- [Assignment]: Say how many lines of the material include "report". Give the number without any other text.

- [Provided records]:
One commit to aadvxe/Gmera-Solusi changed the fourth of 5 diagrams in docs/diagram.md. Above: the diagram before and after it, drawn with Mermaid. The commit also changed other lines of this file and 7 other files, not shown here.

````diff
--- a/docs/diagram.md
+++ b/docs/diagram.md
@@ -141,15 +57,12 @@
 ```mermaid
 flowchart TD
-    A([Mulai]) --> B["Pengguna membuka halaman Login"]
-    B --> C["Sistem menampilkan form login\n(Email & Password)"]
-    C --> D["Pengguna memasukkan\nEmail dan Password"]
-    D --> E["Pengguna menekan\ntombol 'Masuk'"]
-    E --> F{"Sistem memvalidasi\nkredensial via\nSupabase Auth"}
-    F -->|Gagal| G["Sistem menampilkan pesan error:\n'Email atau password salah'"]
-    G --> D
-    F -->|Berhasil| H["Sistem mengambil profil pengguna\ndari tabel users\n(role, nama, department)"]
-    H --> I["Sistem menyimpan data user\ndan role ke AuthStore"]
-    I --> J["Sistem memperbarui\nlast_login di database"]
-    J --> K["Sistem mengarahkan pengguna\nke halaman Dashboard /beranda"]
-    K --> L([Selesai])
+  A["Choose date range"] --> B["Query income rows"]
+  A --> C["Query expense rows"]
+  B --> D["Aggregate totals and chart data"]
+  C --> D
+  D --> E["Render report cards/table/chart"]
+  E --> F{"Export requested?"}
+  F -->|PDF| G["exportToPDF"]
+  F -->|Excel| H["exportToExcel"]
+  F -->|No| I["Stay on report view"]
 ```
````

- [Result]: 2